Change listing data
********************
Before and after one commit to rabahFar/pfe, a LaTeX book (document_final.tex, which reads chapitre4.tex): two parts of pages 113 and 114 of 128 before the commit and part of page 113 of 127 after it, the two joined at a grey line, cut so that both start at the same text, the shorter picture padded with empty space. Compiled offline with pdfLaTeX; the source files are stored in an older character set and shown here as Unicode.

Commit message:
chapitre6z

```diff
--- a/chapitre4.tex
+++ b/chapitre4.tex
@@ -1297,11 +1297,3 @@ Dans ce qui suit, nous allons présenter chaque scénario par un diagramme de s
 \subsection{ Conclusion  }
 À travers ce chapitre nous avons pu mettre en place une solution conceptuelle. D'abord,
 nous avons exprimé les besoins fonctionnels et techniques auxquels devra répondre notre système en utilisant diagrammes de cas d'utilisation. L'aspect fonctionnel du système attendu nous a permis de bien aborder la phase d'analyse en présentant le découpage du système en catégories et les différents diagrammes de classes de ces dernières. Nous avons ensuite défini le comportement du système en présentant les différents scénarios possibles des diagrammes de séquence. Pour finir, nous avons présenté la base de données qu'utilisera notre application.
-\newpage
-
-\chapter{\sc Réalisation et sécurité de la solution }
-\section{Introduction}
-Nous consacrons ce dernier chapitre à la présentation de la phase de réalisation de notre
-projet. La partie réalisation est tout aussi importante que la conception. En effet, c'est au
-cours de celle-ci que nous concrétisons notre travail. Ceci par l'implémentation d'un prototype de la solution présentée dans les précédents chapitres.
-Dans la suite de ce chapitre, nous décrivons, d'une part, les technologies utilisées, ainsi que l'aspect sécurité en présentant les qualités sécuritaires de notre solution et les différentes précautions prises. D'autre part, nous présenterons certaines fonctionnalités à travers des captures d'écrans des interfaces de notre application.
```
********************
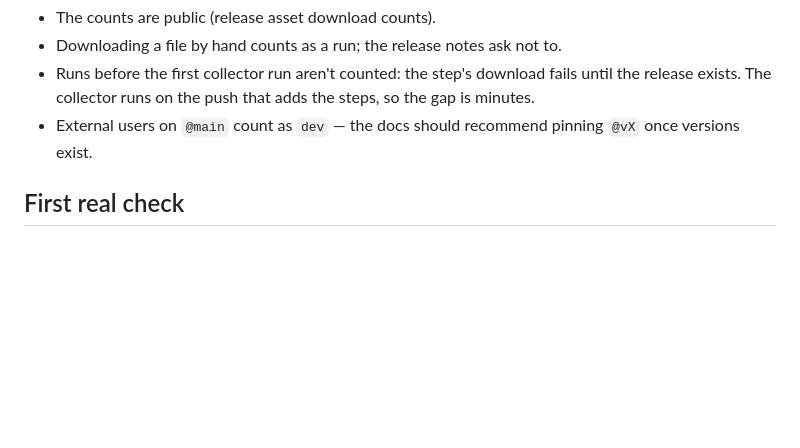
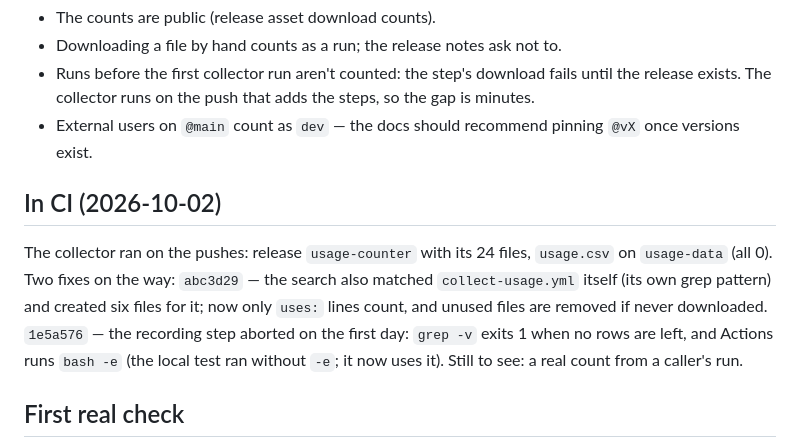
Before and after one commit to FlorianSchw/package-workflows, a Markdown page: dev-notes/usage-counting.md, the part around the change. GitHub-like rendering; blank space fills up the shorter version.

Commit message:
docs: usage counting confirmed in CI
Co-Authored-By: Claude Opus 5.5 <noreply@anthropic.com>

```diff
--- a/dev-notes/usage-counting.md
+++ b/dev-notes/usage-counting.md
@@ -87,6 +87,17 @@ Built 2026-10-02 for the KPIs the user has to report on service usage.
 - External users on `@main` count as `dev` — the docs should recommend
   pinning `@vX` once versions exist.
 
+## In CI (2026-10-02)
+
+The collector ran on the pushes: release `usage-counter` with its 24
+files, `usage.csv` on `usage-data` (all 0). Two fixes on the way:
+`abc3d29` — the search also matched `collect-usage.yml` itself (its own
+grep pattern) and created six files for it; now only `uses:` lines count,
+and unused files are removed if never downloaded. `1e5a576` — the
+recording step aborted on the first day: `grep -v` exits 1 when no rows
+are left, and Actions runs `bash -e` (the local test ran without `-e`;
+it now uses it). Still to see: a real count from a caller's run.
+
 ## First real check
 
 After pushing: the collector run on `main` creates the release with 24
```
********************
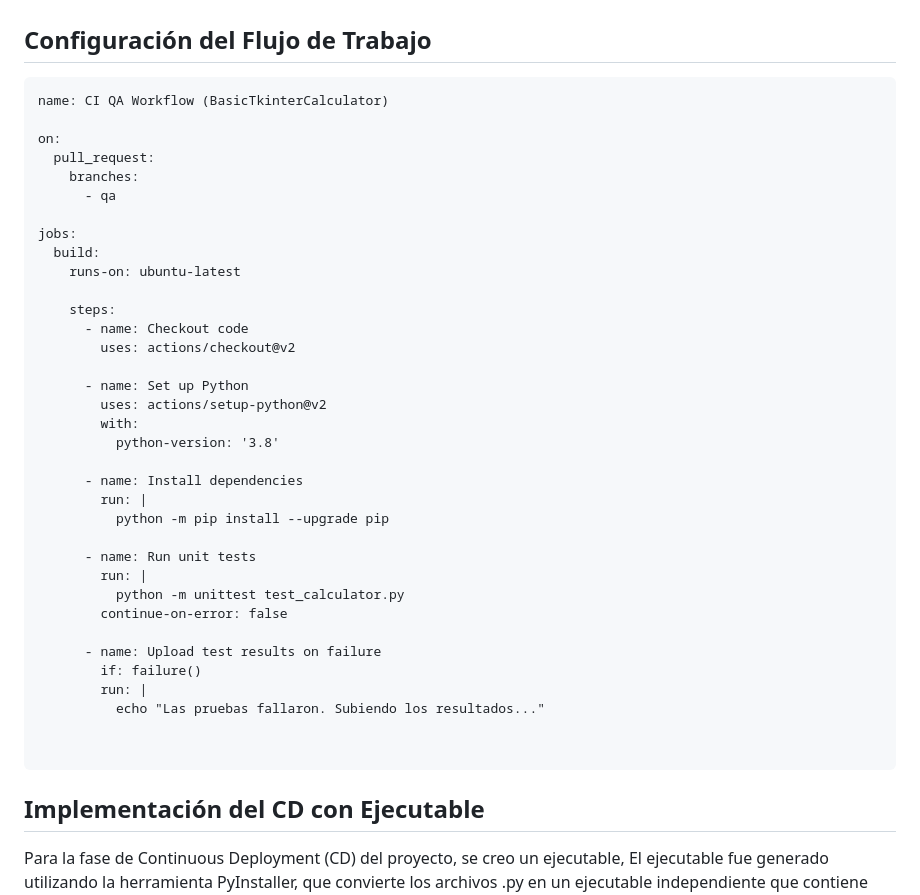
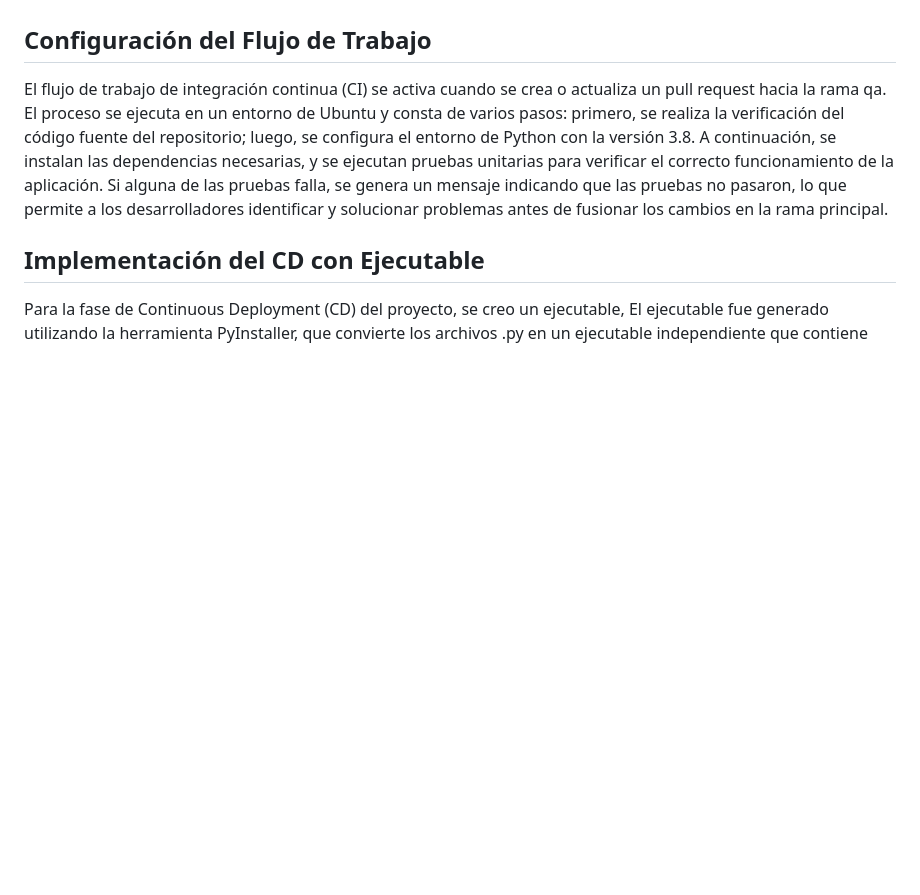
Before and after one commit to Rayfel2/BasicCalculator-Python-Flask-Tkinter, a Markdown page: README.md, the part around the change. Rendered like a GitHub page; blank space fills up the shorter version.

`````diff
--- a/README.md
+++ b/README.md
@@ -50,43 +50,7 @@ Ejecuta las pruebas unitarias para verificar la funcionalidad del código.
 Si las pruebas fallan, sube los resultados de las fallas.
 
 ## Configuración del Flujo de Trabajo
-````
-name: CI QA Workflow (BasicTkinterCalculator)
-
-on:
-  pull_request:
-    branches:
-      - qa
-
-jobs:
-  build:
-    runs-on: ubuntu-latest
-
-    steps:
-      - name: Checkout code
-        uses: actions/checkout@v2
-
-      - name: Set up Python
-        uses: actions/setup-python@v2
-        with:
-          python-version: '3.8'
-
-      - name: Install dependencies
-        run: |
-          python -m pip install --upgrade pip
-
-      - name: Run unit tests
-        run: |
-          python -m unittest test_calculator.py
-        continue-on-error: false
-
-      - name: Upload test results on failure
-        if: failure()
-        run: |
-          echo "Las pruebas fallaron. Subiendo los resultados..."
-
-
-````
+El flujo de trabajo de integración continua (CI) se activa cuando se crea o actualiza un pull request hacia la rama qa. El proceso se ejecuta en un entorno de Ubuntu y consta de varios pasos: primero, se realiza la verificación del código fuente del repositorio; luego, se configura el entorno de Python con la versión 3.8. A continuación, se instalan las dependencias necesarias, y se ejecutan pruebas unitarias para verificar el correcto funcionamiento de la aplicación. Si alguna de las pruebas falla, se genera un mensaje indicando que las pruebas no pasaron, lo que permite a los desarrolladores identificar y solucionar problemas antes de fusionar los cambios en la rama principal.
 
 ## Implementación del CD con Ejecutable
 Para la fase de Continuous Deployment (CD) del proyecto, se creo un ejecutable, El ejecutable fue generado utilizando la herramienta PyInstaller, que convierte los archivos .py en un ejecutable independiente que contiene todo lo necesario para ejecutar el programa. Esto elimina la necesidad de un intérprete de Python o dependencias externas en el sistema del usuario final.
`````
********************
— Exercise directions —
Using the records above, state how many lines contain "Before"; a single number is the whole answer.

— Reply —
3